*DATA SHOWN:*
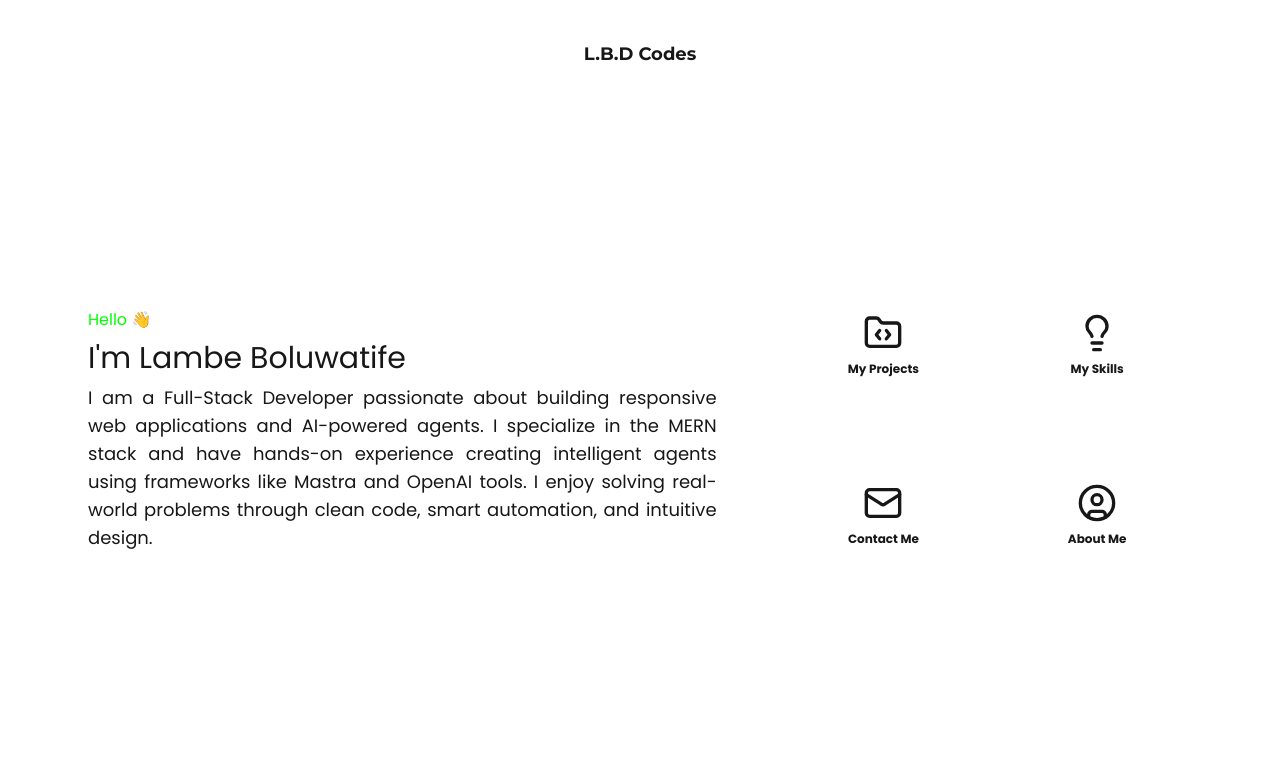
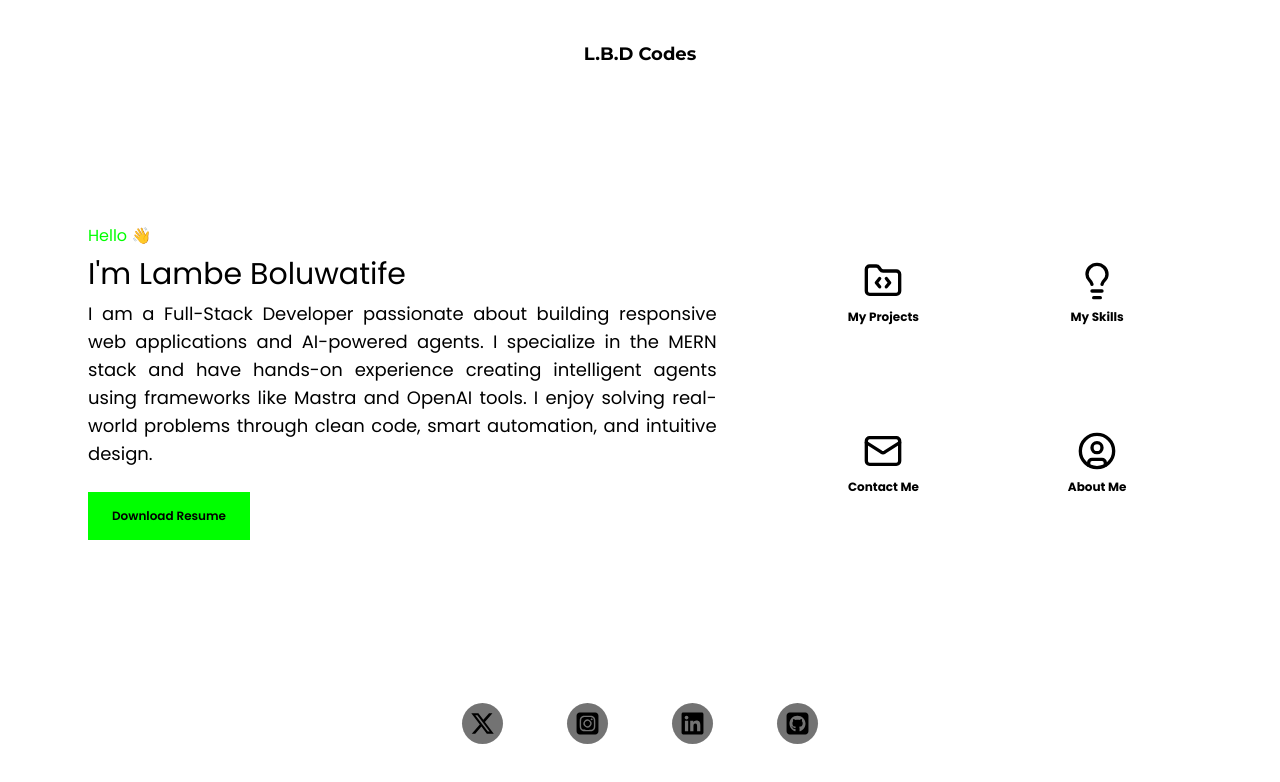
Before and after one commit to lambeboluwatife/portfolio-with-agent-frontend, a Next.js app: page / in a window 1280 px wide. Shown: the top 782 px of the page. Built offline with nearby package versions, Linux system fonts and the light colour scheme.

Commit message:
homepage: footer, social links, and resume

```diff
--- a/app/globals.css
+++ b/app/globals.css
@@ -3,7 +3,7 @@
 
 :root {
   --background: #ffffff;
-  --foreground: #171717;
+  --foreground: #000;
 }
 
 @theme inline {
@@ -19,7 +19,7 @@
 
 @media (prefers-color-scheme: dark) {
   :root {
-    --background: #0a0a0a;
+    --background: #000;
     --foreground: #ededed;
   }
 }
--- a/app/page.jsx
+++ b/app/page.jsx
@@ -1,18 +1,24 @@
 import Link from "next/link";
 import { FolderCode, CircleUser, Lightbulb, Mail } from "lucide-react";
+import {
+  FaXTwitter,
+  FaLinkedin,
+  FaSquareInstagram,
+  FaSquareGithub,
+} from "react-icons/fa6";
 
 export default function LBDCodes() {
   return (
-    <main className="min-h-screen p-10 flex flex-col items-center font-poppins">
+    <main className="min-h-screen p-4 lg:p-10 flex flex-col items-center font-poppins">
       <h1 className="text-lg font-bold text-center mb-8 font-montserrat">
         L.B.D Codes
       </h1>
       <div className="flex-1 flex items-center justify-center w-full">
-        <div className="flex flex-col md:flex-row gap-6 w-full items-center justify-center max-w-6xl">
-          <div className="w-full md:w-3/5 p-6">
+        <div className="flex flex-col lg:flex-row gap-2 lg:gap-6 w-full items-center justify-center max-w-6xl">
+          <div className="w-full lg:w-3/5 p-2 lg:p-6">
             <h1 className="my-2 text-base text-[#00ff00]">Hello &#128075;</h1>
             <h1 className="my-2 text-3xl">I'm Lambe Boluwatife</h1>
-            <h6 className="my-2 text-lg text-justify">
+            <h6 className="my-2 text-base md:text-lg text-justify">
               I am a Full-Stack Developer passionate about building responsive
               web applications and AI-powered agents. I specialize in the MERN
               stack and have hands-on experience creating intelligent agents
@@ -20,47 +26,72 @@ export default function LBDCodes() {
               real-world problems through clean code, smart automation, and
               intuitive design.
             </h6>
+            <Link
+              href="/resume.pdf" rel="noreferrer" target="_blank" download="resume.pdf"
+              className="mt-4 inline-block text-xs px-6 py-4 font-semibold bg-[#00ff00] text-black hover:bg-[#00cc00] transition duration-300"
+            >
+              Download Resume
+            </Link>
           </div>
-          <div className="w-full md:w-2/5 p-6">
+          <div className="w-full lg:w-2/5 p-2 lg:p-6">
             <div className="flex flex-col gap-4 items-center justify-center">
               <div className="grid grid-cols-2 gap-6 w-full">
                 <Link
                   href="/projects"
-                  className="py-10 border border-white flex flex-col items-center justify-center space-y-2 rounded-md hover:bg-[#00ff00] transition duration-300"
+                  className="py-10 border border-white flex flex-col items-center justify-center space-y-2 rounded-lg hover:bg-[#00ff00] transition duration-300"
                 >
                   <FolderCode size={40} />
                   <span className="text-xs font-bold">My Projects</span>
                 </Link>
                 <Link
                   href="/skills"
-                  className="py-10 border border-white flex flex-col items-center justify-center space-y-2 rounded-md hover:bg-[#00ff00] transition duration-300"
+                  className="py-10 border border-white flex flex-col items-center justify-center space-y-2 rounded-lg hover:bg-[#00ff00] transition duration-300"
                 >
-
                   <Lightbulb size={40} />
                   <span className="text-xs font-bold">My Skills</span>
-
                 </Link>
                 <Link
                   href="/contact"
-                  className="py-10 border border-white flex flex-col items-center justify-center space-y-2 rounded-md hover:bg-[#00ff00] transition duration-300"
+                  className="py-10 border border-white flex flex-col items-center justify-center space-y-2 rounded-lg hover:bg-[#00ff00] transition duration-300"
                 >
                   <Mail size={40} />
                   <span className="text-xs font-bold">Contact Me</span>
-
                 </Link>
                 <Link
                   href="/about"
-                  className="py-10 border border-white flex flex-col items-center justify-center space-y-2 rounded-md hover:bg-[#00ff00] transition duration-300"
+                  className="py-10 border border-white flex flex-col items-center justify-center space-y-2 rounded-lg hover:bg-[#00ff00] transition duration-300"
                 >
                   <CircleUser size={40} />
                   <span className="text-xs font-bold">About Me</span>
-
                 </Link>
               </div>
             </div>
           </div>
         </div>
       </div>
+
+      <footer className="w-full text-center py-4 mt-8 flex items-center justify-center space-x-4 lg:space-x-16">
+        <div className="bg-[#171717]/60 hover:bg-[#00ff00] rounded-full p-2 object-fill">
+          <Link href="https://twitter.com/Danibholie">
+            <FaXTwitter size={25} />
+          </Link>
+        </div>
+        <div className="bg-[#171717]/60 hover:bg-[#00ff00] rounded-full p-2 object-fill">
+          <Link href="https://www.instagram.com/lbd_codes/">
+            <FaSquareInstagram size={25} />
+          </Link>
+        </div>
+        <div className="bg-[#171717]/60 hover:bg-[#00ff00] rounded-full p-2 object-fill">
+          <Link href="https://www.linkedin.com/in/lambe-boluwatife-870b6136">
+            <FaLinkedin size={25} />
+          </Link>
+        </div>
+        <div className="bg-[#171717]/60 hover:bg-[#00ff00] rounded-full p-2 object-fill">
+          <Link href="https://github.com/lambeboluwatife">
+            <FaSquareGithub size={25} />
+          </Link>
+        </div>
+      </footer>
     </main>
   );
 }
--- a/package.json
+++ b/package.json
@@ -12,7 +12,8 @@
     "lucide-react": "^0.536.0",
     "next": "15.4.5",
     "react": "19.1.0",
-    "react-dom": "19.1.0"
+    "react-dom": "19.1.0",
+    "react-icons": "^5.5.0"
   },
   "devDependencies": {
     "@eslint/eslintrc": "^3",
```
Also changed, not shown: 2 other files (tests, documents, lock files or other folders).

*PROBLEM DESCRIPTION:*
From the listing above, collect each line in which the string "scheme" appears.

*RESULT BELOW:*
Before and after one commit to lambeboluwatife/portfolio-with-agent-frontend, a Next.js app: page / in a window 1280 px wide. Shown: the top 782 px of the page. Built offline with nearby package versions, Linux system fonts and the light colour scheme.
 @media (prefers-color-scheme: dark) {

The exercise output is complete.